Top of Listed records

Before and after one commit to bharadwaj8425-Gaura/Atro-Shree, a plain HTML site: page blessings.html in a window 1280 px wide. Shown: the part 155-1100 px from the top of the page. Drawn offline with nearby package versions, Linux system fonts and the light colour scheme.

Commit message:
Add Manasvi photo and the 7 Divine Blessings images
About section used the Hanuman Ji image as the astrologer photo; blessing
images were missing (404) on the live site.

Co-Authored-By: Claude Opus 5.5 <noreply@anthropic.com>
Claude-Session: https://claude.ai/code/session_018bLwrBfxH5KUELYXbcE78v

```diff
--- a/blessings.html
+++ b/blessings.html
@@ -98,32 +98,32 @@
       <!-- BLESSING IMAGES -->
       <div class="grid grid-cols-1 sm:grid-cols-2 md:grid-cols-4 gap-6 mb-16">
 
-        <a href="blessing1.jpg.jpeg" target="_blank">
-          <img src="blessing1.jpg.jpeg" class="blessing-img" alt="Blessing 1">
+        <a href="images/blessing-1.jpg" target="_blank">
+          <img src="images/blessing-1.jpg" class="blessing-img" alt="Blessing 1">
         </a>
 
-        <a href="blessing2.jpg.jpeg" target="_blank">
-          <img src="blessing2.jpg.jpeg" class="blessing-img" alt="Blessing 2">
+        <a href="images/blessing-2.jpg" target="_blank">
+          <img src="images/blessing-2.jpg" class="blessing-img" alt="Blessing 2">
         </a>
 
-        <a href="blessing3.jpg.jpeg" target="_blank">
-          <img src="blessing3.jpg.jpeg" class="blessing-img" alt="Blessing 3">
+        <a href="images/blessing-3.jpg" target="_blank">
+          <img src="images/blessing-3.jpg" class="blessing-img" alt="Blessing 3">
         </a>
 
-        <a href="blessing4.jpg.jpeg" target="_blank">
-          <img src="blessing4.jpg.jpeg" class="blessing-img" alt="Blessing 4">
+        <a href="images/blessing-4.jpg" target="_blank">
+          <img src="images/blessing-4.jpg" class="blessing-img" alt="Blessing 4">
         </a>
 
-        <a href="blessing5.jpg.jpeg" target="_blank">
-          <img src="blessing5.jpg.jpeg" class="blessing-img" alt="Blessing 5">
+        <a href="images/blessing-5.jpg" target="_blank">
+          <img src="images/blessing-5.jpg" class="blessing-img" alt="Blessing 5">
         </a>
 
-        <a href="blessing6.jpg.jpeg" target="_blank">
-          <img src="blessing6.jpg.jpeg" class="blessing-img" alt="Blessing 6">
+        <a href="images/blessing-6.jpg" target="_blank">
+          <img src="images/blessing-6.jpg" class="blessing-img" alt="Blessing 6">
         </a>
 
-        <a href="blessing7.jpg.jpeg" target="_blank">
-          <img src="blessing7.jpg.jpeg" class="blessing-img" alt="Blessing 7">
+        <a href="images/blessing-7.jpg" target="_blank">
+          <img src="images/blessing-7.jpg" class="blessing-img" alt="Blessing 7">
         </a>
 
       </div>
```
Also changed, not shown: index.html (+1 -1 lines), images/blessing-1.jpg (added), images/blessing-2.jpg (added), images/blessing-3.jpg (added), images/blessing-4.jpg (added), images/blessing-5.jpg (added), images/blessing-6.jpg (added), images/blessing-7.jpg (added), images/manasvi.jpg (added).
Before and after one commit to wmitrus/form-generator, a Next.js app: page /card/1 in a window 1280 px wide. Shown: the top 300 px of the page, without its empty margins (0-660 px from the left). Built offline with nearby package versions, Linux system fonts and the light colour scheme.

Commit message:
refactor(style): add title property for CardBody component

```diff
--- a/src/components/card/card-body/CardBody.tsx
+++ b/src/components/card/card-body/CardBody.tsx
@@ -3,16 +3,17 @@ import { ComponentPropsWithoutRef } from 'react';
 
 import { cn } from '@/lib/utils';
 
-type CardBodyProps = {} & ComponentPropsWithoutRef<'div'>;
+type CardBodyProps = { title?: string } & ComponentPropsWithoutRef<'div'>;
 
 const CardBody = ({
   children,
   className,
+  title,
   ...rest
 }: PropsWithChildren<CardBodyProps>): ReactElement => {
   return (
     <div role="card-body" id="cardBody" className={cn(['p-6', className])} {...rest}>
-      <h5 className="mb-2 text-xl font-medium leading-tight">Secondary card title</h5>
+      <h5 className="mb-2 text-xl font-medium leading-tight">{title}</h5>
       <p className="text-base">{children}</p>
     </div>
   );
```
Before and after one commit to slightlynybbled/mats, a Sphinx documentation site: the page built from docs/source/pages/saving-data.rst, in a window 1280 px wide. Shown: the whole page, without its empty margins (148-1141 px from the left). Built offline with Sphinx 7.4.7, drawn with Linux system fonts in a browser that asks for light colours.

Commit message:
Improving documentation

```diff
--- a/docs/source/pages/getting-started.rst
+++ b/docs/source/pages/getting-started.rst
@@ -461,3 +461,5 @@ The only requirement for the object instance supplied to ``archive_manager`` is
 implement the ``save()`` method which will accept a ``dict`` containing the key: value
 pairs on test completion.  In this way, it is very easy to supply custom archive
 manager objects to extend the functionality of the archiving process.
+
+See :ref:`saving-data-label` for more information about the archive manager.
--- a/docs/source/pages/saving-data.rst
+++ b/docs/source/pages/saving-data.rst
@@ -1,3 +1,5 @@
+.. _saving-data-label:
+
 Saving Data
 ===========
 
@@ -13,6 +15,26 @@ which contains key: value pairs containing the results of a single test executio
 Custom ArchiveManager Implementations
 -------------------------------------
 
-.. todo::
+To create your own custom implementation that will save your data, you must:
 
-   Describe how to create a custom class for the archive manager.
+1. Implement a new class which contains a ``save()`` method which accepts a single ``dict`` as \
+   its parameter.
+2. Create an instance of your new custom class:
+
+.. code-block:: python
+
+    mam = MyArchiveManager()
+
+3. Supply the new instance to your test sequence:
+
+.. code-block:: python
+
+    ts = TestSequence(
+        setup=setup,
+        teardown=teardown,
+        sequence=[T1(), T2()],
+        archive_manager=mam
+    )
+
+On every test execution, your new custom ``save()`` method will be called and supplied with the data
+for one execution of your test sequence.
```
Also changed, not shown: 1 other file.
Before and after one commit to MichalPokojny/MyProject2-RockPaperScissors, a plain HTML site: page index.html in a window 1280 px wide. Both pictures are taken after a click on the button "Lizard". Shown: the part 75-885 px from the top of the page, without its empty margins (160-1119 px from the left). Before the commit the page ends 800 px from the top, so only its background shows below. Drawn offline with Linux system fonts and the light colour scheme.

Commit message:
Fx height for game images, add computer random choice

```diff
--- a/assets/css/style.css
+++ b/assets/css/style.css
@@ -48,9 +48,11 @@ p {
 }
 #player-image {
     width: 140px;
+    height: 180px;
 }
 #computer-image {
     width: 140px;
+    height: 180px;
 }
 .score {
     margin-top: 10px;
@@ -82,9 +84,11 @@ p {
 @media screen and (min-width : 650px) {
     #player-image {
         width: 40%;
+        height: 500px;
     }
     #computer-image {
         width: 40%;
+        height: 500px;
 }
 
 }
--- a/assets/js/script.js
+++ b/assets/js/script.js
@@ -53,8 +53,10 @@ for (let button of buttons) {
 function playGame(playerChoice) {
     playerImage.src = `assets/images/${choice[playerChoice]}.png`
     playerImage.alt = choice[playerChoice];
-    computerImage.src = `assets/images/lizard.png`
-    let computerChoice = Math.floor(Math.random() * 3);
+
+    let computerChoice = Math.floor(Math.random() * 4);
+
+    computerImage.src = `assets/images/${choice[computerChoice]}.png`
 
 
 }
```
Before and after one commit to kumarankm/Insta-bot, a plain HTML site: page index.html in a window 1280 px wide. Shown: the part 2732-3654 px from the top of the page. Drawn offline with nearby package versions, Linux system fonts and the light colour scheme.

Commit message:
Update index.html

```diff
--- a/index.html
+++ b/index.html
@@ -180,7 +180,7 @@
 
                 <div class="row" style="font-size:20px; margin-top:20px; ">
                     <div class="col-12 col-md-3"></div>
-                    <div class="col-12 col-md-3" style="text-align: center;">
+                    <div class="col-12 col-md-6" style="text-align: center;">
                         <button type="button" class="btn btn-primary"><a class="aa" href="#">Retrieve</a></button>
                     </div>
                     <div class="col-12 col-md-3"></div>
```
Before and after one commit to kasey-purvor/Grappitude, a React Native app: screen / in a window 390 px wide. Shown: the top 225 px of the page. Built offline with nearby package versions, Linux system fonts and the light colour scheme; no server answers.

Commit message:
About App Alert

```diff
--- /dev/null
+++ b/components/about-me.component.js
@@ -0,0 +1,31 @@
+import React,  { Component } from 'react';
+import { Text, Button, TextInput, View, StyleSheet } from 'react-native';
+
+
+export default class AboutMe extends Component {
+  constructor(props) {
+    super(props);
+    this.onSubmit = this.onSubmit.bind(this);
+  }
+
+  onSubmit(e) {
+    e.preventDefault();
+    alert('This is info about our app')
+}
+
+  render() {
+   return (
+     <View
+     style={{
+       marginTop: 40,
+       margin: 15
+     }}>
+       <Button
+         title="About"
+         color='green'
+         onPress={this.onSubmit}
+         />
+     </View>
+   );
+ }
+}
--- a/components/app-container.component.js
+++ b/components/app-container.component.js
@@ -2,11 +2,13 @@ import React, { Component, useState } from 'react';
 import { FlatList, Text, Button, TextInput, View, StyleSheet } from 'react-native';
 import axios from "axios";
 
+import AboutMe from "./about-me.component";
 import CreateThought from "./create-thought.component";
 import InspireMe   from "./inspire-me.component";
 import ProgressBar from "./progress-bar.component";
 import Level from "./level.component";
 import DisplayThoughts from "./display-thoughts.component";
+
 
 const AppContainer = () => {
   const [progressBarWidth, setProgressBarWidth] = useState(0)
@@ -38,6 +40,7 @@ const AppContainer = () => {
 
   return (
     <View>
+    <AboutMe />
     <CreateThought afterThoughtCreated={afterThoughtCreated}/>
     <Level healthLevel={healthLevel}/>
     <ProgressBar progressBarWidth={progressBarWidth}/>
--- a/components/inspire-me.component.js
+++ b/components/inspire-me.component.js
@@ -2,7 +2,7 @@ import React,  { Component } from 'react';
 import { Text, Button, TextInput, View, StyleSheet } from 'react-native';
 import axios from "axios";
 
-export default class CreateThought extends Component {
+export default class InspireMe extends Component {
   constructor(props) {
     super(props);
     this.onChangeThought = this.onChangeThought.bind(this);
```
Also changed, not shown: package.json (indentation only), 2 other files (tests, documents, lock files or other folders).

Bottom of Listed records

▸ **Activity**
Reply with only the number of lines in the entries that contain the word "save".

▸ **Task response**
4